500 striking workers in Washington launched a class action after their health plans were cut

Lawyers representing 500 striking employees at Coke filed a class action lawsuit after the company cancelled their health care.

The suit accused Coke of violating the Employee Retirement Income Security Act (ERISA), which sets minimum standards for health plans in the private sector.

"My wife had a kidney transplant two years ago. When Coke cancelled our health care, they cut off her anti-rejection medication. This shows me that Coke doesn't care about its employees," said Bill Mauhl, a 34-year Coke employee, who works in the company's production facility in Bellevue.

"In my almost twenty years of representing workers and unions in labour disputes, it's hard to think of any past instance where I have seen an employer retaliate against its striking workers in a manner as egregious as what the Coca-Cola Bottling Company has done here," said Dmitri Iglitzin, an attorney at Schwerin Campbell Barnard Iglitzin & Lavitt, an employment law firm based in Seattle.

"Cutting off the medical benefits to more than 500 workers, knowing that many of them rely on those benefits on a day-to-day basis and will be irreparably harmed if they lose those benefits is a brutal, full-scale attack by Coke on its own workers," Iglitzin continued.

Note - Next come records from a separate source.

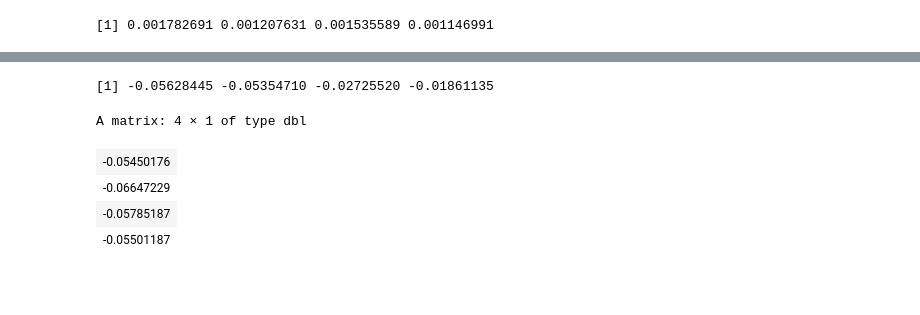
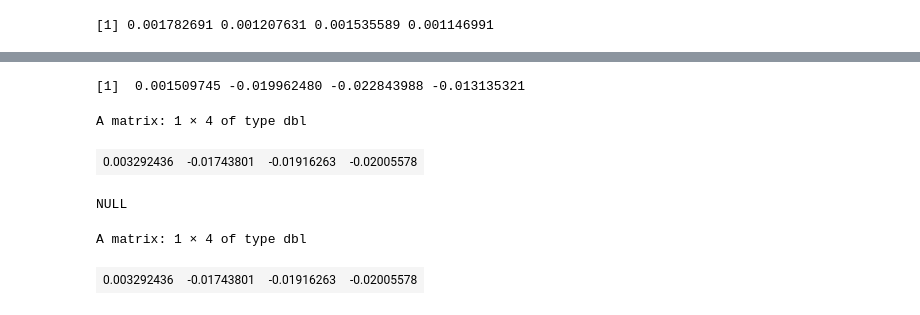
Before and after one commit to cesar-trader/simul_tarea2, a Jupyter notebook: tarea3pregunta1.ipynb, the cells around one changed output, grey strips where cells are left out. Cells and saved outputs as stored; diff of their text form; code cells hidden in the pictures; blank space fills up the shorter version.

```diff
--- a/tarea3pregunta1.ipynb
+++ b/tarea3pregunta1.ipynb
@@ -413,7 +413,7 @@ N_Calc
 # %% [markdown]
 Calculando con con N=1400 se tiene:
 # %%
-N = 1400
+N = 1600
 T = 180
 P0A=46.57
 P0B=52.89
@@ -497,7 +497,6 @@ A matrix: 4 × 4 of type dbl
 | 0.5354339 | 0.1207986 | 0.8358937 | 0.0000000 |
 | 0.3112515 | 0.3435435 | 0.1459951 | 0.8739484 |
 # %%
-N=1400
 z=c()
 # %%
 sample_A=rnorm(N,medA,sd_A)
@@ -509,6 +508,10 @@ vector_medias = c(medA,medB,medC,medD)
 vector_medias
 # %% [output]
 [1] 0.001782691 0.001207631 0.001535589 0.001146991
+# %%
+matrix_muestras =c()
 # %%
-#for (i in 1:N){
-    z=(vector_medias)+cholesky%*%c(sample_A[1],sample_B[1],sample_C[1],sample_D[1])
+for (i in 1:N){
+    z=(vector_medias)+cholesky%*%c(sample_A[i],sample_B[i],sample_C[i],sample_D[i])
+    matrix_muestras=rbind(matrix_muestras,t(z))
+    }
@@ -515,12 +588,19 @@ vector_medias
 # %%
 c(sample_A[1],sample_B[1],sample_C[1],sample_D[1])
 # %% [output]
-[1] -0.05628445 -0.05354710 -0.02725520 -0.01861135
+[1]  0.001509745 -0.019962480 -0.022843988 -0.013135321
 # %%
-z
+t(z)
 # %% [output]
-A matrix: 4 × 1 of type dbl
+A matrix: 1 × 4 of type dbl
-| -0.05450176 |
-| -0.06647229 |
-| -0.05785187 |
-| -0.05501187 |
+| 0.003292436 | -0.01743801 | -0.01916263 | -0.02005578 |
+# %%
+vector2=c()
+vector2
+# %% [output]
+NULL
+# %%
+rbind(vector2,t(z))
+# %% [output]
+A matrix: 1 × 4 of type dbl
+| 0.003292436 | -0.01743801 | -0.01916263 | -0.02005578 |
```
Also changed, not shown: parts of 11 cells of this notebook.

Approximately 500 Coke employees in Western Washington went on strike over charges of employee surveillance, intimidation and bad faith bargaining.